INVERSE is counting down the 20 science discoveries that made us say “WTF” in 2021. This is #1. See the full list here.
The discovery — In a study published earlier this year in the journal Nature Human Behavior, a team of researchers set out to challenge an idea at the center of Darwinian gastronomy: By eating spicy food in environments where foodborne diseases are common (i.e. Latin America and Asia), humans are benefiting themselves on the biological level.
The spicy cuisines of Central and South America and Asia had fed this concept — a long-held hypothesis among scientists is that diets rich in certain spices have antimicrobial benefits and protect the eaters from disease.
So, the researchers analyzed 33,750 recipes from 70 cuisines, featuring 93 different spices. Hotter countries with higher rates of foodborne illnesses did tend to have spicier cuisines, but ultimately the researchers found absolutely no credible evidence to suggest spicy food offered any antimicrobial benefit whatsoever.
Lindell Bromham, the study’s first author and professor of ecology and evolution at the Australian National University, put it bluntly in a statement at the time: “Spicier food is found in hotter countries, but our analysis provides no clear reason to believe that this is primarily a cultural adaptation to reducing infection risk from food.”
Why it matters — Critically, this study is a demonstration of how biases can affect scientific theory: At first glance the antimicrobial theory has legs: Of course, people in places with a higher risk of infection from food would do everything possible to prevent disease. Darwinian gastronomy suggests what we like to eat stems in part from how our bodies have adapted to their environment — but this study suggests otherwise when it comes to the theory of spice.
Ultimately, the study offers a different insight: Scientists may reverse-engineer theories based on correlations rather than any underlying cause as a result of their own biases and beliefs.
How they did it — Broham and his team examined the ingredients in tens of thousands of recipes. They calculated the mean and median spice use per recipe and paired these data with information on myriad socioeconomic and environmental factors gleaned from different regions around the world.
Curiously, the researchers found many correlations in the data that they could use to explain why spicy food is seemingly preferable in warmer countries and regions — but when they looked closer and tried to validate a link, it crumbled.
In one telling analysis, the team point out that the number of road accidents more accurately predicted the spiciness of the local cuisine than did the prevalence of foodborne illnesses.

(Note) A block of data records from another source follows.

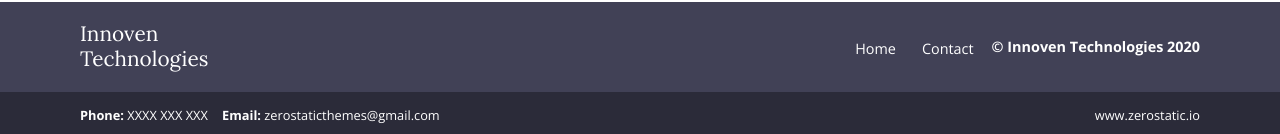
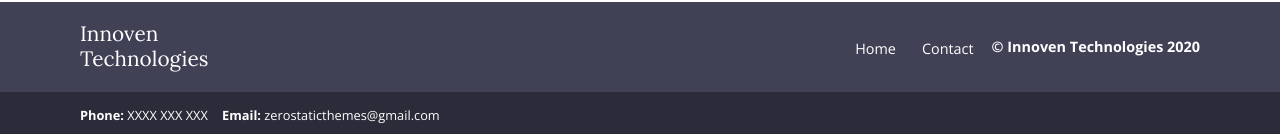
Before and after one commit to innoven-io/innoven-io.github.io, a Jekyll site: the page built from index.html, in a window 1280 px wide. Shown: the part 1553-1687 px from the top of the page. Built offline with Jekyll 4.4.1, drawn with Linux system fonts in a browser that asks for light colours.

Commit message:
Update sub-footer.html

```diff
--- a/_includes/sub-footer.html
+++ b/_includes/sub-footer.html
@@ -8,9 +8,6 @@
             <li><strong>Email: </strong><a href="mailto:{{ site.data.contact.email }}">
                 {{ site.data.contact.email }}</a></li>
           </ul>
-          <ul>
-            <li><a href="https://www.zerostatic.io">www.zerostatic.io</a></li>
-          </ul>
         </div>
       </div>
     </div>
```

What’s next — This study debunks a popular myth about spicy food. But it can help to inform the way in which we interpret theories, information, and scientific findings. Science as a whole suffers from a historical western bias that can lead to narrow datasets, limited analyses, and cultural narratives eclipsing good science. In other words, even if something seems right, check yourself before you get invested.
That might take a moment to wrap your head around, but you can always contemplate it over a bowl of goat vindaloo or dan-dan noodles.
INVERSE is counting down the 20 science discoveries that made us say “WTF” in 2021. This is #1. Read the original story here.